═══ Dataset entries

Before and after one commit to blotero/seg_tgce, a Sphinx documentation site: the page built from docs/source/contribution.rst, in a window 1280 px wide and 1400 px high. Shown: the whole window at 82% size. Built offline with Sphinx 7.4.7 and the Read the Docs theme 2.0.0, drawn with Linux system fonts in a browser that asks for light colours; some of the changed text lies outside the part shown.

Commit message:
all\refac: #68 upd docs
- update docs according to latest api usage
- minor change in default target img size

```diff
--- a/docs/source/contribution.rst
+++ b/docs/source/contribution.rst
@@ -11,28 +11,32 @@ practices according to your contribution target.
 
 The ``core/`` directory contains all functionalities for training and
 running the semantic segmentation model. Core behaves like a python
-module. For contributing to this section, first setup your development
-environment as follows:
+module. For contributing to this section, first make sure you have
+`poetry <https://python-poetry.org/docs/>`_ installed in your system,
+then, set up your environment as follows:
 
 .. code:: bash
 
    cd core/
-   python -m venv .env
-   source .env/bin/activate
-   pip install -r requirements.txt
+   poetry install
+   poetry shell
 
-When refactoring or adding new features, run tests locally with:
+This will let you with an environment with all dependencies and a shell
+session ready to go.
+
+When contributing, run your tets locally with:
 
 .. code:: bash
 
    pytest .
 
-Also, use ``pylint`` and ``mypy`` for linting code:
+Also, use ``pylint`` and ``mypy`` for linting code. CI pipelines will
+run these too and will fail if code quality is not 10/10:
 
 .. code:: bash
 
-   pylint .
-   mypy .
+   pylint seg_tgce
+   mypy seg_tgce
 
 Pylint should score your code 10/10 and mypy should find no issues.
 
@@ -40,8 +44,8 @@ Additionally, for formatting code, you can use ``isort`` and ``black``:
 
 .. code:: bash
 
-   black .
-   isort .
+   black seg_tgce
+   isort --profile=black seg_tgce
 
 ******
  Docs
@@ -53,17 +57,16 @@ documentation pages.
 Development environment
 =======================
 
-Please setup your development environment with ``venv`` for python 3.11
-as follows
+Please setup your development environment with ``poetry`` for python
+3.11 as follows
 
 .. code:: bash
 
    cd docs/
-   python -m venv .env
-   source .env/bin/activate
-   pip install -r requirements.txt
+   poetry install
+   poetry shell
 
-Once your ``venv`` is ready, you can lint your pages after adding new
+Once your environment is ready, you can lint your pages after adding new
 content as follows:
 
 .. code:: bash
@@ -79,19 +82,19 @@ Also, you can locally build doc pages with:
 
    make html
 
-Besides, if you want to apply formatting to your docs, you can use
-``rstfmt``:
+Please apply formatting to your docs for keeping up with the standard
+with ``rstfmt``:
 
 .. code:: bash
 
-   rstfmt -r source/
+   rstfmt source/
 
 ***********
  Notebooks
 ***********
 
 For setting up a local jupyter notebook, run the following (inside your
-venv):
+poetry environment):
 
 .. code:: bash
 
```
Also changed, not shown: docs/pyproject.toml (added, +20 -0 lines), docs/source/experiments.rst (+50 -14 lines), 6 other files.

══════

◆ Exercise details ◆
Exactly as written above, reproduce all of the entries.

◆ Completed exercise ◆
Before and after one commit to blotero/seg_tgce, a Sphinx documentation site: the page built from docs/source/contribution.rst, in a window 1280 px wide and 1400 px high. Shown: the whole window at 82% size. Built offline with Sphinx 7.4.7 and the Read the Docs theme 2.0.0, drawn with Linux system fonts in a browser that asks for light colours; some of the changed text lies outside the part shown.

Commit message:
all\refac: #68 upd docs
- update docs according to latest api usage
- minor change in default target img size

```diff
--- a/docs/source/contribution.rst
+++ b/docs/source/contribution.rst
@@ -11,28 +11,32 @@ practices according to your contribution target.
 
 The ``core/`` directory contains all functionalities for training and
 running the semantic segmentation model. Core behaves like a python
-module. For contributing to this section, first setup your development
-environment as follows:
+module. For contributing to this section, first make sure you have
+`poetry <https://python-poetry.org/docs/>`_ installed in your system,
+then, set up your environment as follows:
 
 .. code:: bash
 
    cd core/
-   python -m venv .env
-   source .env/bin/activate
-   pip install -r requirements.txt
+   poetry install
+   poetry shell
 
-When refactoring or adding new features, run tests locally with:
+This will let you with an environment with all dependencies and a shell
+session ready to go.
+
+When contributing, run your tets locally with:
 
 .. code:: bash
 
    pytest .
 
-Also, use ``pylint`` and ``mypy`` for linting code:
+Also, use ``pylint`` and ``mypy`` for linting code. CI pipelines will
+run these too and will fail if code quality is not 10/10:
 
 .. code:: bash
 
-   pylint .
-   mypy .
+   pylint seg_tgce
+   mypy seg_tgce
 
 Pylint should score your code 10/10 and mypy should find no issues.
 
@@ -40,8 +44,8 @@ Additionally, for formatting code, you can use ``isort`` and ``black``:
 
 .. code:: bash
 
-   black .
-   isort .
+   black seg_tgce
+   isort --profile=black seg_tgce
 
 ******
  Docs
@@ -53,17 +57,16 @@ documentation pages.
 Development environment
 =======================
 
-Please setup your development environment with ``venv`` for python 3.11
-as follows
+Please setup your development environment with ``poetry`` for python
+3.11 as follows
 
 .. code:: bash
 
    cd docs/
-   python -m venv .env
-   source .env/bin/activate
-   pip install -r requirements.txt
+   poetry install
+   poetry shell
 
-Once your ``venv`` is ready, you can lint your pages after adding new
+Once your environment is ready, you can lint your pages after adding new
 content as follows:
 
 .. code:: bash
@@ -79,19 +82,19 @@ Also, you can locally build doc pages with:
 
    make html
 
-Besides, if you want to apply formatting to your docs, you can use
-``rstfmt``:
+Please apply formatting to your docs for keeping up with the standard
+with ``rstfmt``:
 
 .. code:: bash
 
-   rstfmt -r source/
+   rstfmt source/
 
 ***********
  Notebooks
 ***********
 
 For setting up a local jupyter notebook, run the following (inside your
-venv):
+poetry environment):
 
 .. code:: bash
 
```
Also changed, not shown: docs/pyproject.toml (added, +20 -0 lines), docs/source/experiments.rst (+50 -14 lines), 6 other files.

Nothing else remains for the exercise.